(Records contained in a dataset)
-- -- --
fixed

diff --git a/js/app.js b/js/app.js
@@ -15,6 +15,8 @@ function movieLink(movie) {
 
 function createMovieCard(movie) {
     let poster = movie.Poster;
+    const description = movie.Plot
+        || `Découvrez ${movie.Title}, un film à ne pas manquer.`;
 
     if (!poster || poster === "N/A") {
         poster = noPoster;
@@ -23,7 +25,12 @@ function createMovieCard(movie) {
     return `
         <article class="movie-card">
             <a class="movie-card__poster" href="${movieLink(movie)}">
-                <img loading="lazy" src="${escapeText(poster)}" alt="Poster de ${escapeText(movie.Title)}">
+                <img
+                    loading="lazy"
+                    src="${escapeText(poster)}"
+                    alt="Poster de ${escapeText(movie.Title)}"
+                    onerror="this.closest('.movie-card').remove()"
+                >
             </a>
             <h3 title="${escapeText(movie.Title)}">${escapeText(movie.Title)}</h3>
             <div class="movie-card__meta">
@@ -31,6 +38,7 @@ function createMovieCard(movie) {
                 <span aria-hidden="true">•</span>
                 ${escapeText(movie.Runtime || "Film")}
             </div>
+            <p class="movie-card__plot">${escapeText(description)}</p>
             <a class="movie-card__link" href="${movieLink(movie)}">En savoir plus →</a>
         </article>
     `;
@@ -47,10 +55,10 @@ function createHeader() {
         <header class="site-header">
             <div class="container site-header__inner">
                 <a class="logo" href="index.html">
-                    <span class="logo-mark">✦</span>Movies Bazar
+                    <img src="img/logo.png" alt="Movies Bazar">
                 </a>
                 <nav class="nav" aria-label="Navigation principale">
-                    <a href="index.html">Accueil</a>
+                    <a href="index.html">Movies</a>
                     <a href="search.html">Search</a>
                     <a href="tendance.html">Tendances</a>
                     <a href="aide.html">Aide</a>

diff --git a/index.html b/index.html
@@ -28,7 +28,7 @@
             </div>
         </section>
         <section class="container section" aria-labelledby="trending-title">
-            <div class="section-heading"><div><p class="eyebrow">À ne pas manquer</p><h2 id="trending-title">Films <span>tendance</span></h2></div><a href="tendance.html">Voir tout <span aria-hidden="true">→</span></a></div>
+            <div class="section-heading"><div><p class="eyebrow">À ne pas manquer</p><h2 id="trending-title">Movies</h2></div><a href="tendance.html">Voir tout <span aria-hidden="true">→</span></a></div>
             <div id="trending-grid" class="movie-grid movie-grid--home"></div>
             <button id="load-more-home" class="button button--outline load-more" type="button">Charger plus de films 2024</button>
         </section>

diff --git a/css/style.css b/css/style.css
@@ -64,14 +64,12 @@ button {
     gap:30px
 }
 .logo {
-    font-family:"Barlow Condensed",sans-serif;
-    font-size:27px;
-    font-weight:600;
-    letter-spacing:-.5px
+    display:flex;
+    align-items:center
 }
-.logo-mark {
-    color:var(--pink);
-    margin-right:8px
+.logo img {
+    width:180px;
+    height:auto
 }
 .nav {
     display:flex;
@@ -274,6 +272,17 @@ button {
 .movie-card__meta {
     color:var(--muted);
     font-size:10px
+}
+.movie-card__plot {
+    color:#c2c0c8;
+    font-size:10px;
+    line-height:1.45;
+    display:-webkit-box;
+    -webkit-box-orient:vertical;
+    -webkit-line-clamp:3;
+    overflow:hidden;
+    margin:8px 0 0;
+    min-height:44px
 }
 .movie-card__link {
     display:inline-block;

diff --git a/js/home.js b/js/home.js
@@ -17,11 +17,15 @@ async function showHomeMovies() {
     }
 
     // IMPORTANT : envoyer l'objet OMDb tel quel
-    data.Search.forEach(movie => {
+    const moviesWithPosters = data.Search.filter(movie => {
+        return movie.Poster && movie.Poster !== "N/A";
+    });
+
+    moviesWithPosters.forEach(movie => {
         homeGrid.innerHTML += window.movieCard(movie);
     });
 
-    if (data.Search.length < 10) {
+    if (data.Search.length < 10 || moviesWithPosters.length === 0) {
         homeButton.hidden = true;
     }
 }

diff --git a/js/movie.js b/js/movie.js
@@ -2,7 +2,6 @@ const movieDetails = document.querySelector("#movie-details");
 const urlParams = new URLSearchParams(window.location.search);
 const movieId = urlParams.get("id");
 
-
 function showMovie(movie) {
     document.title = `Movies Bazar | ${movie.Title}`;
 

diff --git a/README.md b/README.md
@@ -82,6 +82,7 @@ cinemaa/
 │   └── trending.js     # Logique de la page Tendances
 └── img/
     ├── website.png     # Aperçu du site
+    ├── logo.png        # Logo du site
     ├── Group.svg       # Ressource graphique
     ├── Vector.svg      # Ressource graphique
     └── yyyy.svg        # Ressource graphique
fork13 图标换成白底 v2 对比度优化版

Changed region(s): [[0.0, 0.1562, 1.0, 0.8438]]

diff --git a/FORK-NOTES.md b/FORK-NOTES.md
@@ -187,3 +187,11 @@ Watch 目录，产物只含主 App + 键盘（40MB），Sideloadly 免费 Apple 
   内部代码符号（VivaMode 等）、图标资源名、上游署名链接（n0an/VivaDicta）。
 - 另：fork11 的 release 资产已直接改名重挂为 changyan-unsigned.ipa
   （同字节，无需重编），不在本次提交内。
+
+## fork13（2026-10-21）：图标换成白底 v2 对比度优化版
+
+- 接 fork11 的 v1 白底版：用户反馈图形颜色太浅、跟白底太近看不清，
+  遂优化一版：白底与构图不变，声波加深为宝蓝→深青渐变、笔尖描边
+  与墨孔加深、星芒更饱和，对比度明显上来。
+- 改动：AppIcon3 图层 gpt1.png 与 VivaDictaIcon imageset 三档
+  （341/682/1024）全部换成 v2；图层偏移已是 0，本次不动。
-- -- --
TASK GOAL: In the entries above, one line contains "color:var(--muted);" and another contains "Aperçu du site". Reproduce exactly those two lines and the lines between them, nothing else.

ANSWER SECTION:
     color:var(--muted);
     font-size:10px
+}
+.movie-card__plot {
+    color:#c2c0c8;
+    font-size:10px;
+    line-height:1.45;
+    display:-webkit-box;
+    -webkit-box-orient:vertical;
+    -webkit-line-clamp:3;
+    overflow:hidden;
+    margin:8px 0 0;
+    min-height:44px
 }
 .movie-card__link {
     display:inline-block;

diff --git a/js/home.js b/js/home.js
@@ -17,11 +17,15 @@ async function showHomeMovies() {
     }
 
     // IMPORTANT : envoyer l'objet OMDb tel quel
-    data.Search.forEach(movie => {
+    const moviesWithPosters = data.Search.filter(movie => {
+        return movie.Poster && movie.Poster !== "N/A";
+    });
+
+    moviesWithPosters.forEach(movie => {
         homeGrid.innerHTML += window.movieCard(movie);
     });
 
-    if (data.Search.length < 10) {
+    if (data.Search.length < 10 || moviesWithPosters.length === 0) {
         homeButton.hidden = true;
     }
 }

diff --git a/js/movie.js b/js/movie.js
@@ -2,7 +2,6 @@ const movieDetails = document.querySelector("#movie-details");
 const urlParams = new URLSearchParams(window.location.search);
 const movieId = urlParams.get("id");
 
-
 function showMovie(movie) {
     document.title = `Movies Bazar | ${movie.Title}`;
 

diff --git a/README.md b/README.md
@@ -82,6 +82,7 @@ cinemaa/
 │   └── trending.js     # Logique de la page Tendances
 └── img/
     ├── website.png     # Aperçu du site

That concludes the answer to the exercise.